Anyone can cruise through the Panama Canal or visit one of the canal-side observation facilities, as we told you in our previous post about how to explore the Panama Canal. Few travelers know that it’s possible to sleep next to the Panama Canal in these Panama Canal hotels including a converted US Air Force radar tower and the only houseboat hotel in Panama. Here’s your guide to sleeping around on the Panama Canal.
Panama’s only houseboat hotel
Jungle Land Panama is Panama’s only houseboat hotel. On top of that, it’s located in a secluded section of Lake Gatún which forms a crucial part of the Panama Canal.

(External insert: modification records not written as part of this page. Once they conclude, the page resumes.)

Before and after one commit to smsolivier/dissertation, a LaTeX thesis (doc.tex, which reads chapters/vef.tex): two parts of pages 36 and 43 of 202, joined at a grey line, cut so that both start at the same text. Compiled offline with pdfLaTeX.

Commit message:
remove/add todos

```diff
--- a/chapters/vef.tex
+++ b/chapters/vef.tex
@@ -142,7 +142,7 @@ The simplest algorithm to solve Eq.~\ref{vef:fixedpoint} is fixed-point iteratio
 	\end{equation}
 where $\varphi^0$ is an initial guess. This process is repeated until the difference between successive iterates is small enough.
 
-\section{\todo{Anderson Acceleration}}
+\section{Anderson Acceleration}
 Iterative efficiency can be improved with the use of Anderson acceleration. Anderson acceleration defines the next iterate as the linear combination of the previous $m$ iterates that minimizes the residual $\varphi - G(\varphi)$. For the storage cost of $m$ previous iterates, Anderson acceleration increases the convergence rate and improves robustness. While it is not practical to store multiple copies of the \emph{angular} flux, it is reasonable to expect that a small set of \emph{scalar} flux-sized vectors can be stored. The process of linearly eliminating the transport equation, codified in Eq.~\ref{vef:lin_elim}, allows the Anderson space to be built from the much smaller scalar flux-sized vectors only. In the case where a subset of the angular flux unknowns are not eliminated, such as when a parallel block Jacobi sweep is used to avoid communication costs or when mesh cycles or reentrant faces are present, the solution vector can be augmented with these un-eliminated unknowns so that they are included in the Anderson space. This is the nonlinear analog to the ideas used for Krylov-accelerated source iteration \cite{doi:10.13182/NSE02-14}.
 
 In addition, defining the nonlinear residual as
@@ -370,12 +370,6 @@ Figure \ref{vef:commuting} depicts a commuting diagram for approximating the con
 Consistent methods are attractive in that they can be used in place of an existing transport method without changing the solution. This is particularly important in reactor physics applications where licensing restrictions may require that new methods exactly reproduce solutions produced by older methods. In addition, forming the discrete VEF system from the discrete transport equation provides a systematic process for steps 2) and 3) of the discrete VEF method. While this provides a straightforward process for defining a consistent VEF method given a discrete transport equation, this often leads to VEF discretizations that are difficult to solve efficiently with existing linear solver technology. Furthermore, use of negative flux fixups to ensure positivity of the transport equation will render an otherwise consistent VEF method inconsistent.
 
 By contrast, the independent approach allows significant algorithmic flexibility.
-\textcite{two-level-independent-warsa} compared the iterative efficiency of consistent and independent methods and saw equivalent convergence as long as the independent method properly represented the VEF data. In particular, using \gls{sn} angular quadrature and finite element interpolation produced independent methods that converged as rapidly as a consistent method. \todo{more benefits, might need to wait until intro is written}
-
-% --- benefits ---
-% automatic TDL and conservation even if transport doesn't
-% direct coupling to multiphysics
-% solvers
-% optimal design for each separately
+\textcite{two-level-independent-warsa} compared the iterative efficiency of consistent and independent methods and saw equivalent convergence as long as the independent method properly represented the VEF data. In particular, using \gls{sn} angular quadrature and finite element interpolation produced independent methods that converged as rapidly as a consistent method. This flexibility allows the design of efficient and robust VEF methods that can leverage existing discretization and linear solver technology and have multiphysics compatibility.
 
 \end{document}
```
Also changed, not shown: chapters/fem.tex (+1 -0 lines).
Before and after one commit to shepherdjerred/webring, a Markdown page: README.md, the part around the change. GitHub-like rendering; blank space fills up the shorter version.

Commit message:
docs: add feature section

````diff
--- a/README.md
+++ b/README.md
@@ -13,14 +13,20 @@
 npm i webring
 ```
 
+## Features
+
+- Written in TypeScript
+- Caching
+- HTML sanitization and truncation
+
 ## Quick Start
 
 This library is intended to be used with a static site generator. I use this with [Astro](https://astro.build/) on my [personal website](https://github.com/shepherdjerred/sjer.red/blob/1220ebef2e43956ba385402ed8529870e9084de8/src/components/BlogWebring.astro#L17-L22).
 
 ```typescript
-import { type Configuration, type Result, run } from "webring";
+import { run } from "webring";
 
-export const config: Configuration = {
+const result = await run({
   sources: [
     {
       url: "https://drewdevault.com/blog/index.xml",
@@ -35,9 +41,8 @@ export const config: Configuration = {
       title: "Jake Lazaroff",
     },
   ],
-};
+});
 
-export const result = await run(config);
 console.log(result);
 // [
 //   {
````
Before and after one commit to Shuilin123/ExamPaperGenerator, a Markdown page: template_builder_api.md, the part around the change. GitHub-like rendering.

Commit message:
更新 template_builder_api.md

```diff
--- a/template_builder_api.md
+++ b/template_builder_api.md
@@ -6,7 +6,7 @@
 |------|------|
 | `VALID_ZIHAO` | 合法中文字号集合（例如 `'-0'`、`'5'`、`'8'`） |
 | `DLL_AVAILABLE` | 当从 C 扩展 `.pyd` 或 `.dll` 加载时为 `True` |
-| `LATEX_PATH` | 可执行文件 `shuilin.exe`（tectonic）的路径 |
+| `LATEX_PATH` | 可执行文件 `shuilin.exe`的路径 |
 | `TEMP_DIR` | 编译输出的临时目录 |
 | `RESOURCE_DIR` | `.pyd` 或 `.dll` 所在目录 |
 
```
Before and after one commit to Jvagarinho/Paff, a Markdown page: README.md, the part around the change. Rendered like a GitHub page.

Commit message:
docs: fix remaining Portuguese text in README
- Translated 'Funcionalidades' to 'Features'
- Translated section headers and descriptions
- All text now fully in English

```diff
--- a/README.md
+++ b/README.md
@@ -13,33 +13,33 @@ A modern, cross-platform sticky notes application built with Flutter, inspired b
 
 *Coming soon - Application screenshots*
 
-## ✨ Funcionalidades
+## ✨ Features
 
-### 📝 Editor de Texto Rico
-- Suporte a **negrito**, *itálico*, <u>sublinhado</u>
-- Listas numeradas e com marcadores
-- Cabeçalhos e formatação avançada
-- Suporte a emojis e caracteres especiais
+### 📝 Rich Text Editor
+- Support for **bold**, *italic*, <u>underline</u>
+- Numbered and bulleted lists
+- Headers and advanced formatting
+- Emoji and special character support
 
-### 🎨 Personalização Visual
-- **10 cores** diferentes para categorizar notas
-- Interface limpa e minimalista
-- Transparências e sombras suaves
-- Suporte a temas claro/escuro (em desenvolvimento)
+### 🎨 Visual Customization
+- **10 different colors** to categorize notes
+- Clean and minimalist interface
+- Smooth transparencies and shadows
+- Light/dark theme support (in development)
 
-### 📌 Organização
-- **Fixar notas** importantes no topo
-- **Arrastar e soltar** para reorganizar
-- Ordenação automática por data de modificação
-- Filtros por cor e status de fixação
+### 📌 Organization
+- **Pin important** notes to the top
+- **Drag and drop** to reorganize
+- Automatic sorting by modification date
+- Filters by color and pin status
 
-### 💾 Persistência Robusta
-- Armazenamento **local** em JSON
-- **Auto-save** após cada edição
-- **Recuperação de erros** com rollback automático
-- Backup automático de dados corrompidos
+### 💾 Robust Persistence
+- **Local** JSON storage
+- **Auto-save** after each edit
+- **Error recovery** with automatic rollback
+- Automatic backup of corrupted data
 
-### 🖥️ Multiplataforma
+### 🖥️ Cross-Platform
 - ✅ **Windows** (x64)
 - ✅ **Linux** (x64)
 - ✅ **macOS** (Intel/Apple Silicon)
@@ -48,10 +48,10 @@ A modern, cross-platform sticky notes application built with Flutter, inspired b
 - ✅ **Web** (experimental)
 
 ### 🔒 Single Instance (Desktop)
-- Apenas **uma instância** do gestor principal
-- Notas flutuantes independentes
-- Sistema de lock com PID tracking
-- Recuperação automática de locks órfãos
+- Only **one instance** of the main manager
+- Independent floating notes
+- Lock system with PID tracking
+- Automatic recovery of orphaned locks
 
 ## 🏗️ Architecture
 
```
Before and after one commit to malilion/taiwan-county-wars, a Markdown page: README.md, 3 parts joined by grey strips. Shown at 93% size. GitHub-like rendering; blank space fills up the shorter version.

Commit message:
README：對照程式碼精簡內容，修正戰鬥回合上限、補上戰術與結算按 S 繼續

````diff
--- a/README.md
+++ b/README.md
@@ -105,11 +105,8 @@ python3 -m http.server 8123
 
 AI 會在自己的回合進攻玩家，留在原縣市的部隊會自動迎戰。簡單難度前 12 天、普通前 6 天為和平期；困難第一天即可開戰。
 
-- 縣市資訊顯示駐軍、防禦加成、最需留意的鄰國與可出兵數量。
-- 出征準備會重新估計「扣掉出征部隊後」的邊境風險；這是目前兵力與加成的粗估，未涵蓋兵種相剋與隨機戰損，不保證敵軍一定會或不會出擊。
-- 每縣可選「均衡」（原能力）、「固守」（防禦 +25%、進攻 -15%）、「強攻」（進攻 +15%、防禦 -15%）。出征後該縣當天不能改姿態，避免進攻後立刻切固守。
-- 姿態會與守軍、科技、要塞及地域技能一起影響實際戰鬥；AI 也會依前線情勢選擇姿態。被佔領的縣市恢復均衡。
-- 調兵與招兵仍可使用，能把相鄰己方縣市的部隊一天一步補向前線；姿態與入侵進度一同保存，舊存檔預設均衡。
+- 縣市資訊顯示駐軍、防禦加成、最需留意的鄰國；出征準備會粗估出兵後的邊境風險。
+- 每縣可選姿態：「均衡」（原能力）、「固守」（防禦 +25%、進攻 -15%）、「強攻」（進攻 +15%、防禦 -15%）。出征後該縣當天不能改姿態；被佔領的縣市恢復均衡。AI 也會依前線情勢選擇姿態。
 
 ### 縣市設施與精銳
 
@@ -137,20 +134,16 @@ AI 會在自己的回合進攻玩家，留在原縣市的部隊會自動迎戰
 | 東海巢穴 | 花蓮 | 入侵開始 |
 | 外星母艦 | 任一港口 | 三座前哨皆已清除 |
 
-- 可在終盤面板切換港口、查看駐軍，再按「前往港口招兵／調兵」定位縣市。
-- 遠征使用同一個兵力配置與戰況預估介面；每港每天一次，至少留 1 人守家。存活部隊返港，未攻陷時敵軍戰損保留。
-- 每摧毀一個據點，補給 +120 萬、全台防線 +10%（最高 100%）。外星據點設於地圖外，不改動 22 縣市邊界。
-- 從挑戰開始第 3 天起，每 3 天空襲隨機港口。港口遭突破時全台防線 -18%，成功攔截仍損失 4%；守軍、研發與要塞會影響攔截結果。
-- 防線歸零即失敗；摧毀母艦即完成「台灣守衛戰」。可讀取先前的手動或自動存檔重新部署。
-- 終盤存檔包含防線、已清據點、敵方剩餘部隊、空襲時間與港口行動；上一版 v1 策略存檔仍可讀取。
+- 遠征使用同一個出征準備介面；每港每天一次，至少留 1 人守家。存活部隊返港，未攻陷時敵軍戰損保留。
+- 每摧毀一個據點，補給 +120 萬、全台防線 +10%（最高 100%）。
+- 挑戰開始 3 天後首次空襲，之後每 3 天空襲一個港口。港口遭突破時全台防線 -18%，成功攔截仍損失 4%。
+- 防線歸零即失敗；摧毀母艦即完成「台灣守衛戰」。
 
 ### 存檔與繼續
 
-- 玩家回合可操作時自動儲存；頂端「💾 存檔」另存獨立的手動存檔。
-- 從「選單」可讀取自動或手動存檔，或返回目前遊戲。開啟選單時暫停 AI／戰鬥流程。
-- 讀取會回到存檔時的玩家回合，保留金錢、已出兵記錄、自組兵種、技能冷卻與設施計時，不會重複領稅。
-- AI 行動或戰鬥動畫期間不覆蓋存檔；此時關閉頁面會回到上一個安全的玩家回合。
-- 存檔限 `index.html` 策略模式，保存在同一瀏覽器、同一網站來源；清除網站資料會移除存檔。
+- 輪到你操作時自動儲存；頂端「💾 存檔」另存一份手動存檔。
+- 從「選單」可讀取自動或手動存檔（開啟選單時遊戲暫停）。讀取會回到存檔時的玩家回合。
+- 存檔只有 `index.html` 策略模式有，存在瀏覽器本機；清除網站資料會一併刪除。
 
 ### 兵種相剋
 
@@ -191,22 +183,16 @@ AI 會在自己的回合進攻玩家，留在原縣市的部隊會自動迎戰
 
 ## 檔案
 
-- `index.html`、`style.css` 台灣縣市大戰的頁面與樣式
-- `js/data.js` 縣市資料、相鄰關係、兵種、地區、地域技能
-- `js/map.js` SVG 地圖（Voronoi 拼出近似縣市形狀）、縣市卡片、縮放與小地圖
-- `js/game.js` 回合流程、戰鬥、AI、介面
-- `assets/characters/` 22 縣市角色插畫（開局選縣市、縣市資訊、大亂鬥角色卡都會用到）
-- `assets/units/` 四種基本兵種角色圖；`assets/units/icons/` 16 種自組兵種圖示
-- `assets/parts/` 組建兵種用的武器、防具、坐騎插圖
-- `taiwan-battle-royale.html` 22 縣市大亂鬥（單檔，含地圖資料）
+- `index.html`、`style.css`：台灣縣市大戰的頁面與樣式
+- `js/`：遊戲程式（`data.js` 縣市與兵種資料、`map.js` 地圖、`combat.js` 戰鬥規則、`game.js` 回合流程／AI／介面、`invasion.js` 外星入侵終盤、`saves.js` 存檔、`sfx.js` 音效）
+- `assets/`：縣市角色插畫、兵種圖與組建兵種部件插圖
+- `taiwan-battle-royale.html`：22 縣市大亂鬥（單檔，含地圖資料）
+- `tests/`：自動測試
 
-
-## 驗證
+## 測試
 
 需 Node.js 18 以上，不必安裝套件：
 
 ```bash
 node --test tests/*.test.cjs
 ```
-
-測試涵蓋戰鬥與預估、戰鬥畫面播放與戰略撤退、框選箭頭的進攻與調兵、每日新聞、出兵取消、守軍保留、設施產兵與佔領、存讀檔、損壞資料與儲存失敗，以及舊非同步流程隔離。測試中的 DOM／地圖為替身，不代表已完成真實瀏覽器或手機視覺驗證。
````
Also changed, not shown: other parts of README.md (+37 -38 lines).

Jungle Land Panama is the creation of Captain Carl, an expat from the US who has connected two houseboats, crafted a handful of simple but comfortable rooms and leads boat and kayak tours on the lake.
While staying at Jungle Land Panama you can go fishing, look for monkeys and caiman, or just relax in the hammocks or on the two astro-turfed “lawns”. The food is terrific and Carl’s stories are entertaining, but the best part is sleeping in a totally wild and peaceful arm of the lake just a short distance from the world’s busiest shipping channel.
From radar tower to hotel on the Panama Canal
In 1965 the US Air Force built a radar tower on the banks of the Panama Canal and by 1969 is was being used by the Federal Aviation Administration to control air traffic in the area and by the Panama Canal Commission as a communications tower.
In September of 1988, the radar tower became Site One in the Caribbean Basin Radar Network which was used by the US government to monitor, spot, and deter planes suspected of carrying drugs north from South America.
In 1995 the US decommissioned the tower and in 1996, the tower was transferred to Panamanian control. After extensive renovation, the round tower was transformed into the Canopy Tower hotel.
Located within the Soberanía National Park, in which more than 500 species of birds have been identified, Canopy Tower soon became a magnet for bird watchers, including some famous ones like Oprah Winfrey, eager to explore the surrounding rainforest and spot wildlife from their own rooms which are at treetop level.
We spent a lot of time gawking at toucans, tanagers, and tityras as well as small groups of mantled howler monkeys, Geoffroy’s tamarins, sloths, and a bunch of stuff we’re not smart enough to identify from the window-filled public spaces, rooftop deck (from which you can also see the nearby Panama Canal), and even from the huge window in the shower in our room.
And don’t worry. You won’t be roughing it in barracks with a bunch of drill sergeants. Rooms are clean, simple, and comfortable with fans and good screens to keep critters out. Electric towel heaters and clothes drying areas help keep the jungle damp at bay.
There’s an earplug dispenser because the all-metal structure can creak and groan but we never heard anything. You’re more likely to hear frogs and owls in the night.
The food is plentiful and terrific and meals often include local seasonal specialties like palm nuts. The guides are knowledgeable, patient, and enthusiastic and the trips, including hiking along the wildlife filled (but not very ecologically named) Pipeline Road and night drives, are fulfilling.
Hey, if it’s good enough for Oprah…
Here’s more about travel in Panama